Goble added that while those rains are welcome across Colorado after a dry winter, people should be aware of some significant dangers.
"This time of year, it's a good idea to be aware of flash flooding," Goble said. "Those thunderstorms rolling off the mountain peaks tend to be quite intense and drop a lot of water in a short amount of time."
Flash floods are a common concern in the High Country during the rainy season as thin, dry mountain soil is often unable to absorb all the water from sudden downpours. The water washes across the surface and collects into gullies and streams within hours, or even minutes, and before you know it there is a wall of water rushing through areas that were bone dry minutes before.
There's an extra danger for people hiking or climbing near mountain peaks: Aside from the additional risk of being struck by lightning, torrential rainfall and flooding can strand people traveling near the top.
"This time of year, it's very important for hikers to be aware of the weather, especially if they're going above the tree line," Goble said. "Hikers should have a plan to go up in the morning and get back down by late morning or early afternoon."
Goble said that the NOAA's Climate Prediction Center is still forecasting a strong monsoon season from late July into October, inviting a welcome calm after a very angry wildfire season.

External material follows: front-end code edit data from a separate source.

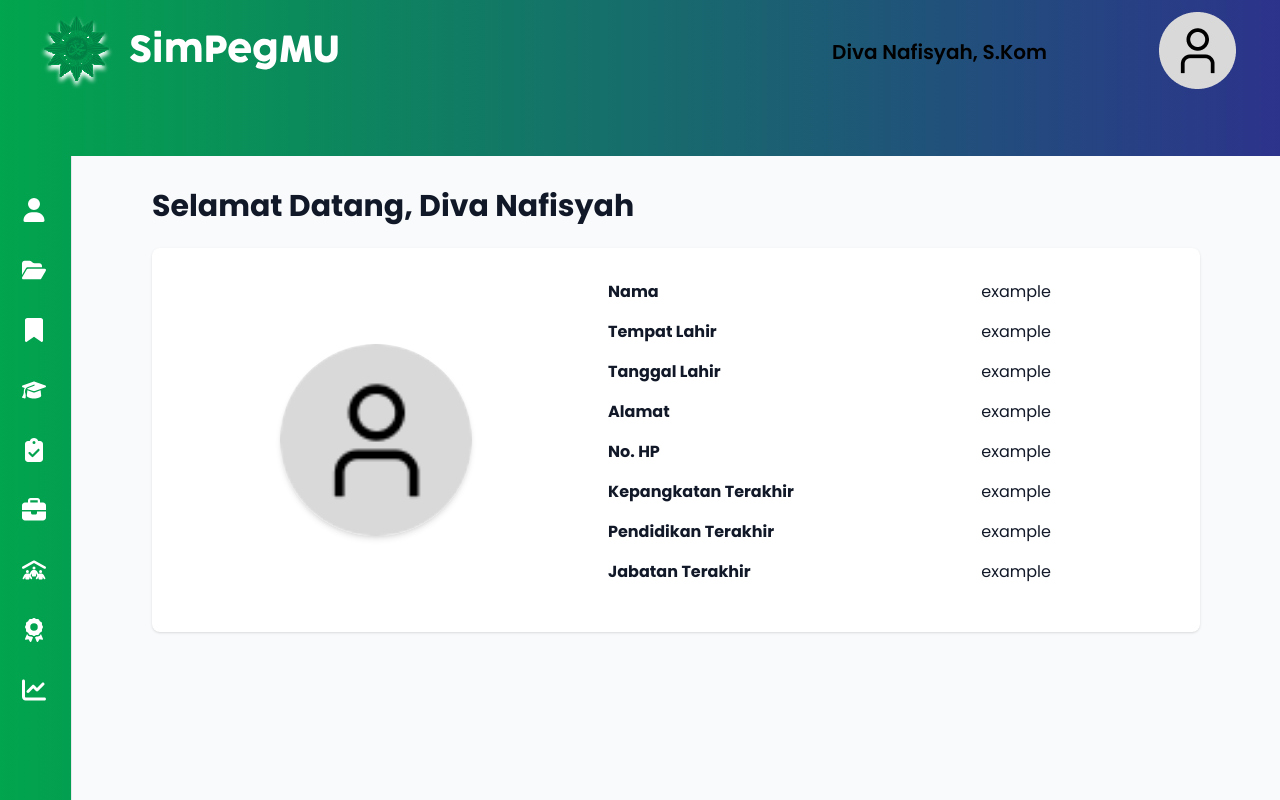
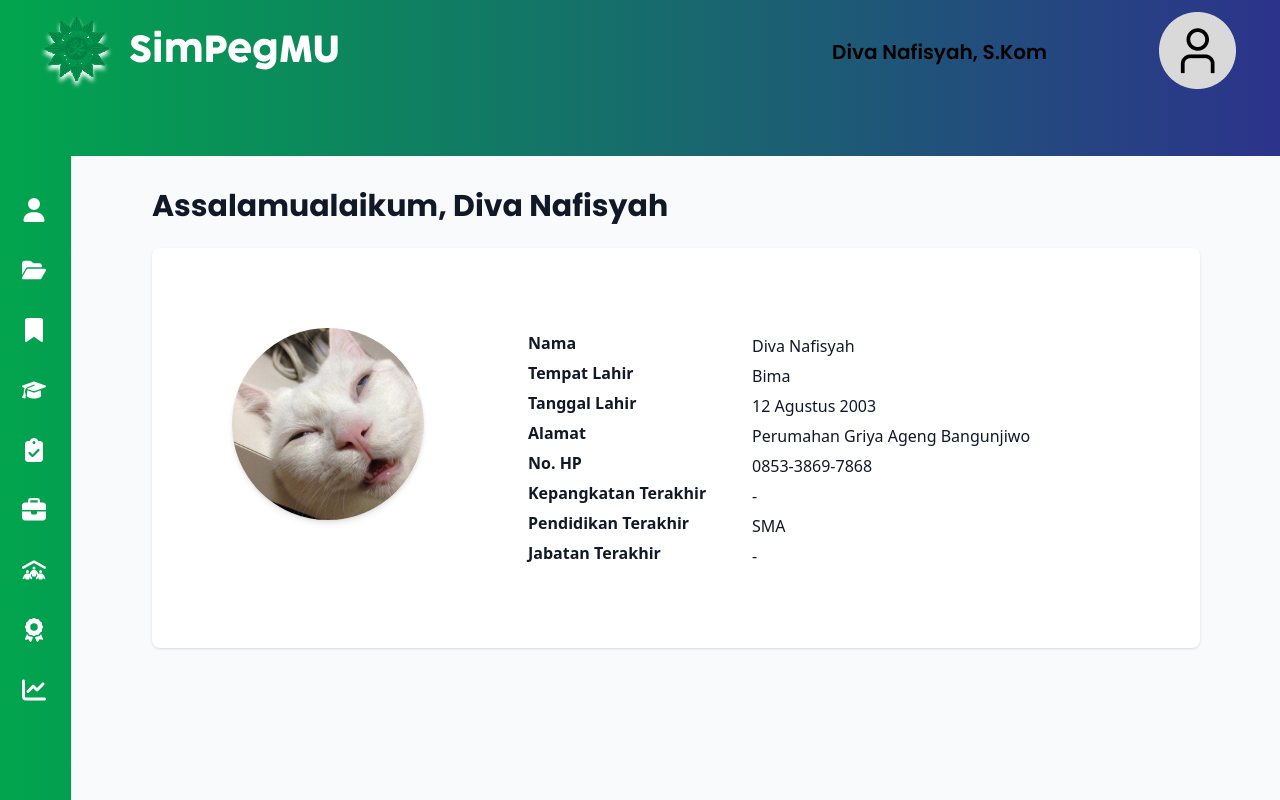
Before and after one commit to nursakinah24/simpeg-pdm-sleman, a Vue app: page / in a window 1280 px wide. Shown: the top 800 px of the page. Built offline with nearby package versions, Linux system fonts and the light colour scheme.

Commit message:
feat: Add dashboard

```diff
--- a/src/view/Dashboard.vue
+++ b/src/view/Dashboard.vue
@@ -2,24 +2,23 @@
     <div class="pt-8 px-10 lg:px-20 w-full relative xl:px-20 text-gray-900">
       <div class="pb-6">
         <h1 class="font-poppins font-bold text-3xl">
-          Selamat Datang, Diva Nafisyah
+          Assalamualaikum, Diva Nafisyah
         </h1>
       </div>
-
-      <div class="flex flex-col gap-10 md:flex-row items-center p-8 bg-white shadow rounded-lg mb-4">
-        <div class="w-96 md:1/3 flex justify-center">
-            <img class="rounded-full h-48 w-48 overflow-hidden shadow-md" src="../assets/profile.png" />
-        </div>
-        <div class="w-full md:w-1/2 flex-1 flex-cols gap-4 font-poppins">
-          <div v-for="(data, index) in datas" :key="index" class="flex items-center mb-4">
-            <div class=" flex w-1/4 md:w-2/3 items-center">
-              <span class="font-bold">{{ data.label }}</span>
-            </div>
-            <div class=" flex items-center">
-              <span>{{ data.value }}</span>
+      <div class="flex flex-row gap-2 p-8 bg-white shadow rounded-lg mb-4">
+          <div class="relative flex-initial p-12 w-80 items-center justify-center">
+              <img class="rounded-full shadow-md h-48 w-48" src="../assets/kucing.jpeg" />
+          </div>
+          <div class="relative py-12 px-4">
+            <div v-for="(data, index) in datas" :key="index" class="flex flex-row items-center space-y-1.5">
+              <div class="relative flex items-center w-56">
+                <span class="font-bold">{{ data.label }}</span>
+              </div>
+              <div class="relative flex items-center w-auto">
+                <span>{{ data.value }}</span>
+              </div>
             </div>
           </div>
-        </div>
       </div>
     </div>
   </template>
@@ -29,14 +28,14 @@
     data() {
       return {
         datas: [
-          { label: 'Nama', value: 'example' },
-          { label: 'Tempat Lahir', value: 'example' },
-          { label: 'Tanggal Lahir', value: 'example' },
-          { label: 'Alamat', value: 'example' },
-          { label: 'No. HP', value: 'example' },
-          { label: 'Kepangkatan Terakhir', value: 'example' },
-          { label: 'Pendidikan Terakhir', value: 'example' },
-          { label: 'Jabatan Terakhir', value: 'example' },
+          { label: 'Nama', value: 'Diva Nafisyah' },
+          { label: 'Tempat Lahir', value: 'Bima' },
+          { label: 'Tanggal Lahir', value: '12 Agustus 2003' },
+          { label: 'Alamat', value: 'Perumahan Griya Ageng Bangunjiwo' },
+          { label: 'No. HP', value: '0853-3869-7868' },
+          { label: 'Kepangkatan Terakhir', value: '-' },
+          { label: 'Pendidikan Terakhir', value: 'SMA' },
+          { label: 'Jabatan Terakhir', value: '-' },
         ],
       };
     },
```
Also changed, not shown: src/assets/kucing.jpeg (added).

"With the forecast on track to be wetter than average, I hope people remain a little more optimistic in face of fire danger," Goble said. "It might not make up all these deficits until at least the next snowpack season, but the worst of our fire danger is behind us."